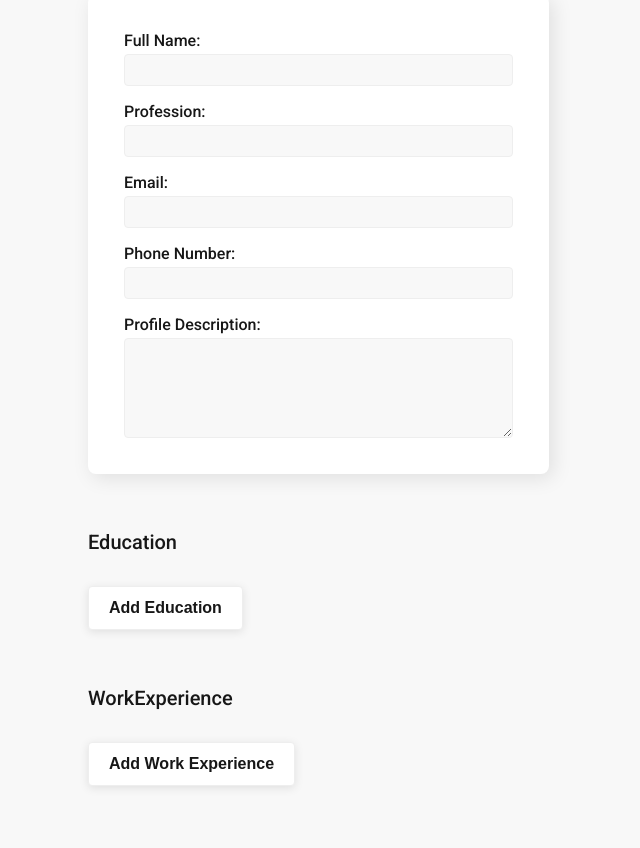
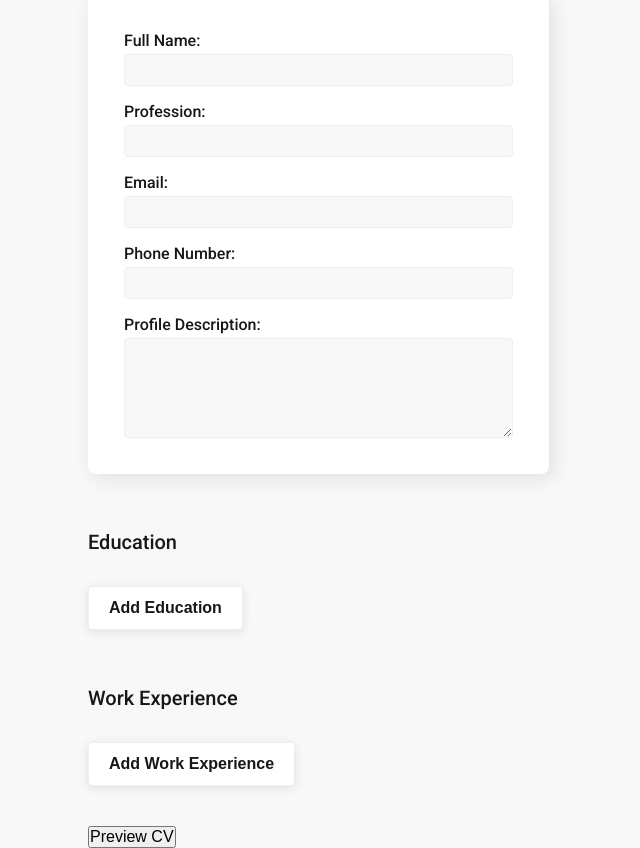
Before and after one commit to mark-akom/cv-builder, a React (Create React App) app: page / in a window 1280 px wide. Shown: the part 155-1003 px from the top of the page, without its empty margins (40-680 px from the left). Before the commit the page ends 981 px from the top, so only its background shows below. Built offline with nearby package versions, Linux system fonts and the light colour scheme.

Commit message:
added a preview button

```diff
--- a/src/App.js
+++ b/src/App.js
@@ -131,7 +131,7 @@ class App extends Component {
           <button className="add-btn" onClick={this.handleAddEducation}>Add Education</button>
         </section>
         <section className="work-section">
-          <h2 className="section-heading">WorkExperience</h2>
+          <h2 className="section-heading">Work Experience</h2>
           <div className="work-form-list">
             {
               workExperienceList.map(work => {
@@ -141,6 +141,7 @@ class App extends Component {
           </div>
           <button className="add-btn" onClick={this.handleAddWorkExperience}>Add Work Experience</button>
         </section>
+        <button className="preview-btn">Preview CV</button>
       </div>
     )
   }
```
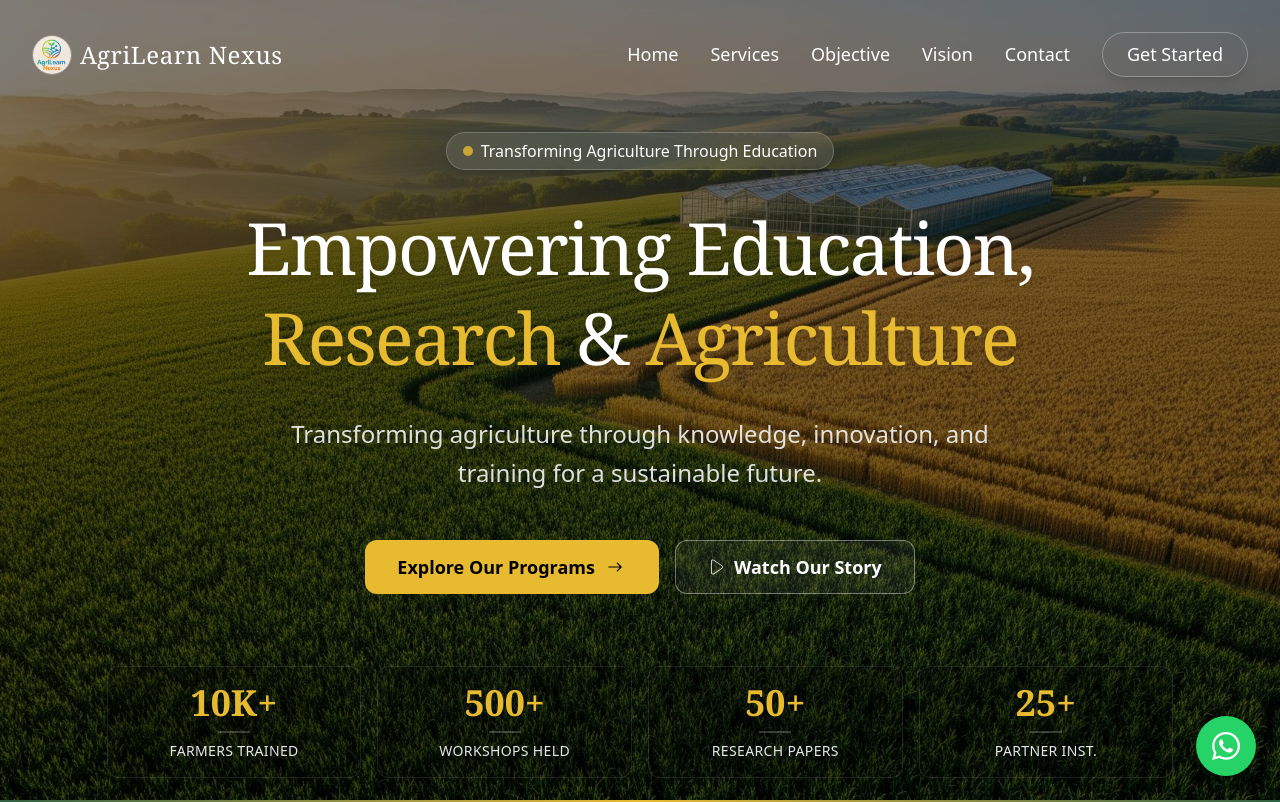
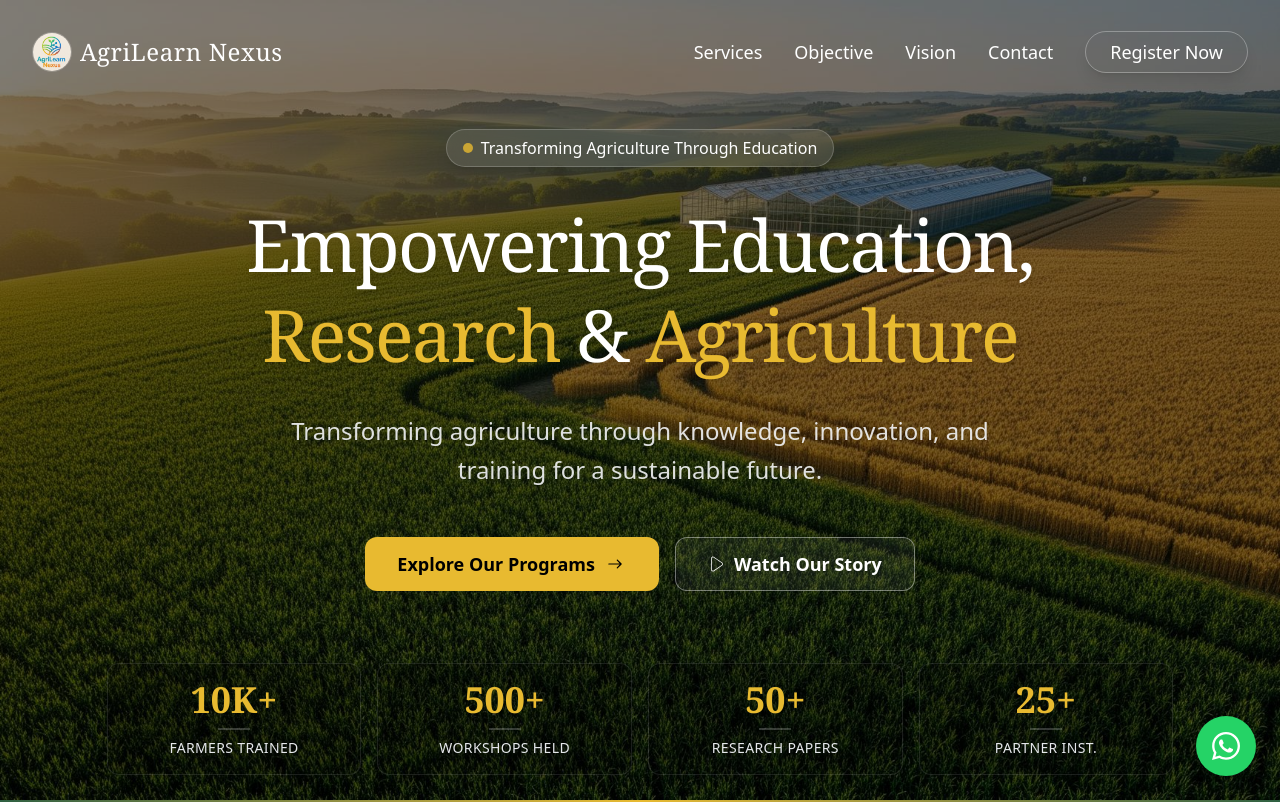
Before and after one commit to Agrilearn-Nexus/agrilearn-landing, a React (Vite) app: page / in a window 1280 px wide. Shown: the top 802 px of the page. Built offline with nearby package versions, Linux system fonts and the light colour scheme.

Commit message:
update navbar component

```diff
--- a/src/components/nav/Navbar.jsx
+++ b/src/components/nav/Navbar.jsx
@@ -1,10 +1,10 @@
-import {useEffect, useState} from "react";
-import {NavLink} from "react-router-dom";
+import { useEffect, useState } from "react";
+import { NavLink } from "react-router-dom";
 import logo from "../../assets/companyLogo.png";
 
 const Navbar = () => {
   const [isOpen, setIsOpen] = useState(false);
-    const navLinks = ["home", "services", "objective", "vision", "contact"];
+  const navLinks = [ "services", "objective", "vision", "contact"];
 
   useEffect(() => {
     if (isOpen) {
@@ -17,7 +17,6 @@ const Navbar = () => {
   return (
     <nav className="relative z-[100]">
       <div className="flex justify-between items-center p-4 md:p-8 text-white relative z-[101]">
-
         <NavLink to={"/"} className="flex gap-2 items-center">
           <img
             src={logo}
@@ -38,16 +37,17 @@ const Navbar = () => {
                 className="capitalize text-[18px] font-medium relative group overflow-hidden"
               >
                 {item}
-                                <span
-                                    className="absolute bottom-0 left-0 w-0 h-0.5 bg-[#E8BA30] transition-all duration-300 group-hover:w-full"></span>
+                <span className="absolute bottom-0 left-0 w-0 h-0.5 bg-[#E8BA30] transition-all duration-300 group-hover:w-full"></span>
               </a>
             ))}
           </div>
           <div>
-                        <button
-                            className="text-[18px] font-medium px-6 py-2 border border-white/30 rounded-full hover:bg-[#E8BA30] hover:border-[#E8BA30] hover:text-black transition-all duration-300 shadow-lg cursor-pointer hover:scale-105">
-                            Get Started
-                        </button>
+            <a
+              href="/register"
+              className="text-[18px] font-medium px-6 py-2 border border-white/30 rounded-full hover:bg-[#E8BA30] hover:border-[#E8BA30] hover:text-black transition-all duration-300 shadow-lg cursor-pointer hover:scale-105"
+            >
+              Register Now
+            </a>
           </div>
         </div>
 
@@ -83,10 +83,8 @@ const Navbar = () => {
             : "opacity-0 invisible -translate-y-10"
         }`}
       >
-                <div
-                    className="absolute top-[-10%] right-[-10%] w-64 h-64 bg-green-600/20 rounded-full blur-3xl pointer-events-none"></div>
-                <div
-                    className="absolute bottom-[-10%] left-[-10%] w-64 h-64 bg-yellow-500/10 rounded-full blur-3xl pointer-events-none"></div>
+        <div className="absolute top-[-10%] right-[-10%] w-64 h-64 bg-green-600/20 rounded-full blur-3xl pointer-events-none"></div>
+        <div className="absolute bottom-[-10%] left-[-10%] w-64 h-64 bg-yellow-500/10 rounded-full blur-3xl pointer-events-none"></div>
 
         <div className="flex flex-col items-center gap-8">
           {navLinks.map((item, index) => (
```
Lines whose indentation alone changed are shown as unchanged.
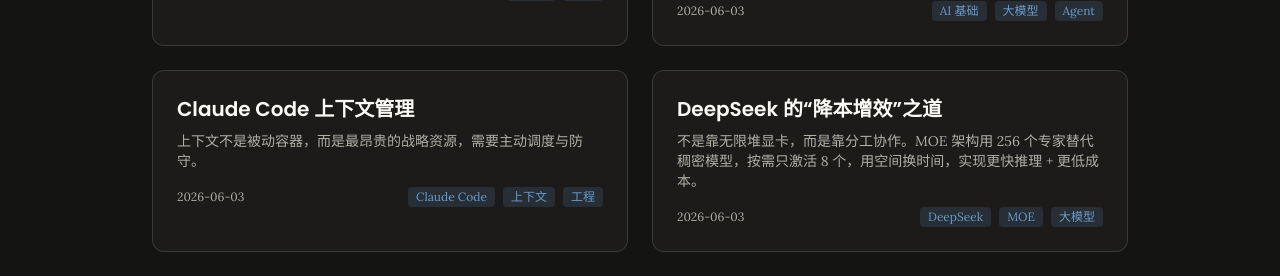
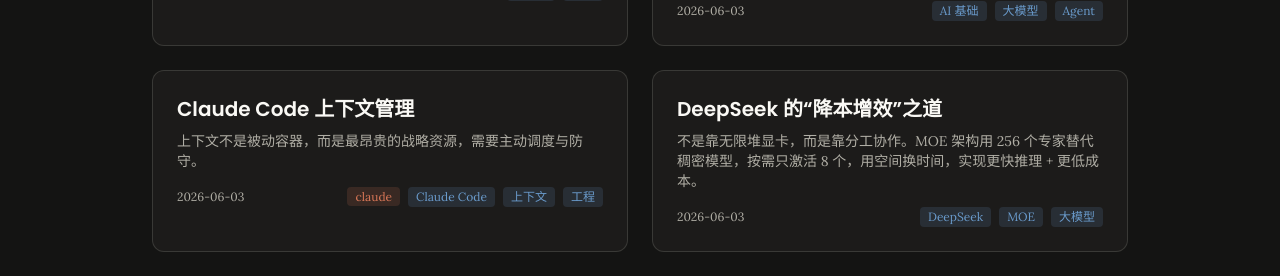
Before and after one commit to codewithwu/blog, a React (Vite) app: page /#/articles in a window 1280 px wide. Shown: the part 561-837 px from the top of the page. Built offline with nearby package versions, Linux system fonts and the light colour scheme.

Commit message:
Convert ArticleCard to div+onClick and add clickable category badge

```diff
--- a/src/components/ArticleCard.jsx
+++ b/src/components/ArticleCard.jsx
@@ -1,21 +1,40 @@
-// 文章卡片：标题、摘要、日期、标签，点击进入详情
-import { Link } from 'react-router-dom';
+// 文章卡片：外层用 div + onClick + useNavigate 整体可点；category 徽章作为嵌套 Link 跳转分类页
+import { useCallback } from 'react';
+import { Link, useNavigate } from 'react-router-dom';
 
 export default function ArticleCard({ article }) {
+  const navigate = useNavigate();
+  const go = useCallback(() => navigate(`/articles/${article.slug}`), [navigate, article.slug]);
+
   return (
-    <Link
-      to={`/articles/${article.slug}`}
+    <div
+      role="link"
+      tabIndex={0}
+      onClick={go}
+      onKeyDown={(e) => { if (e.key === 'Enter') go(); }}
       className="group block p-6 rounded-xl bg-brand-surface border border-brand-mid/20
                  hover:-translate-y-1 hover:shadow-lg hover:border-brand-orange/40
-                 transition-all duration-300"
+                 transition-all duration-300 cursor-pointer"
     >
-      <h3 className="text-xl font-semibold text-brand-light group-hover:text-brand-orange hover:text-brand-orange">
+      <h3 className="text-xl font-semibold text-brand-light group-hover:text-brand-orange">
         {article.title}
       </h3>
       <p className="mt-2 text-sm text-brand-mid">{article.excerpt}</p>
       <div className="mt-4 flex items-center justify-between text-xs">
         <time className="text-brand-mid">{article.date}</time>
-        <ul className="flex gap-2">
+        <ul className="flex flex-wrap gap-2 items-center">
+          {article.category && (
+            <li>
+              <Link
+                to={`/articles/category/${article.category}`}
+                onClick={(e) => e.stopPropagation()}
+                className="px-2 py-0.5 rounded bg-brand-orange/15 text-brand-orange
+                           hover:bg-brand-orange/25 transition-colors"
+              >
+                {article.category}
+              </Link>
+            </li>
+          )}
           {article.tags.map((t) => (
             <li
               key={t}
@@ -26,6 +45,6 @@
           ))}
         </ul>
       </div>
-    </Link>
+    </div>
   );
 }
```
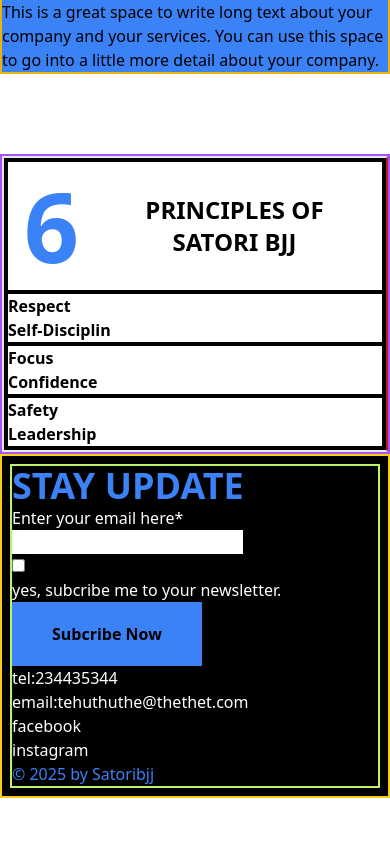
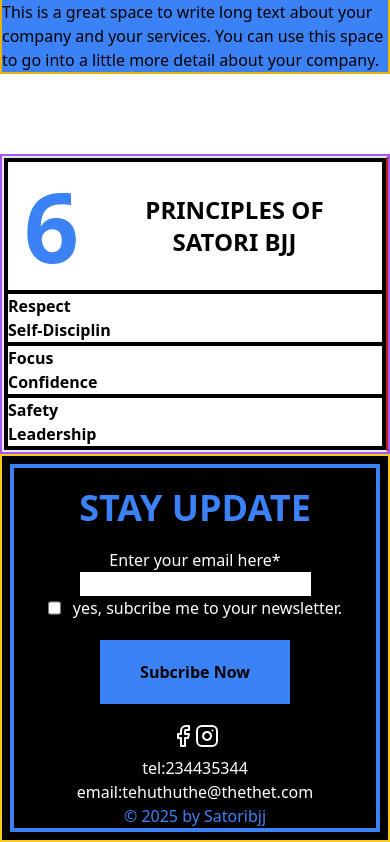
Before and after one commit to Ladiega/Satorisketch, a Next.js app: page / in a window 390 px wide. Shown: the part 1474-2316 px from the top of the page. Before the commit the page ends 2272 px from the top, so only its background shows below. Built offline with nearby package versions, Linux system fonts and the light colour scheme.

Commit message:
footer responsive update

```diff
--- a/src/app/components/footer.jsx
+++ b/src/app/components/footer.jsx
@@ -1,33 +1,39 @@
+import { FacebookIcon,Instagram, InstagramIcon } from "lucide-react"
+
 export default function Footer() {
   return (
     <footer className="border-2 border-yellow-400  bg-black text-white md:mt-44 ">
-        <div className="border-2 border-lime-300 m-2 md:p-44">
+        <div className="border-4 border-blue-500 m-2 md:m-44 md:p-4 text-center">
           <div>
-            <h1 className="text-blue-500 text-4xl font-black">STAY UPDATE</h1>
+            <h1 className="text-blue-500 m-5 text-4xl font-black md:text-7xl">STAY UPDATE</h1>
           </div>
           <div>
             <form action="">
-            <div>
+            <div className="flex flex-col justify-center">
               <label htmlFor="email">Enter your email here*</label>
-              <input type="text" />
+              <input type="text" className=" md:w-80 ml-auto mr-auto" />
             </div>
           </form>
           </div>
 
 
             <div>
-              <div>
-              <input type="checkbox" name="" id="" />
-                <p>yes, subcribe me to your newsletter.</p>
+              <div className="flex justify-center gap-3">
+            <input type="checkbox" name="" id="" />
+            <p>yes, subcribe me to your newsletter.</p>
             </div>
-            <div>
+            <div className="mt-5 mb-5">
               <button className="bg-blue-500 text-black font-extrabold pl-10 pr-10 pt-5 pb-5">Subcribe Now</button>
           </div>
-          <div>
+          <div className="flex flex-col-reverse justify-center gap-2">
+            <div>
             <div>tel:234435344</div>
-            <div>email:tehuthuthe@thethet.com</div>
-            <div>facebook</div>
-            <div>instagram</div>
+              <div>email:tehuthuthe@thethet.com</div>
+            </div>
+            <div className="flex justify-center">
+            <div className=" cursor-pointer"><FacebookIcon /></div>
+            <div className=" cursor-pointer"><InstagramIcon /></div>
+            </div>
           </div>
           <div>
             <div className="text-blue-500">© 2025 by Satoribjj</div>
```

------------------------------------------------------------

> [Task]:
Among the lines above, find those that contain the word "default" and copy them.

> [Solution to this problem]:
 export default function ArticleCard({ article }) {
 export default function Footer() {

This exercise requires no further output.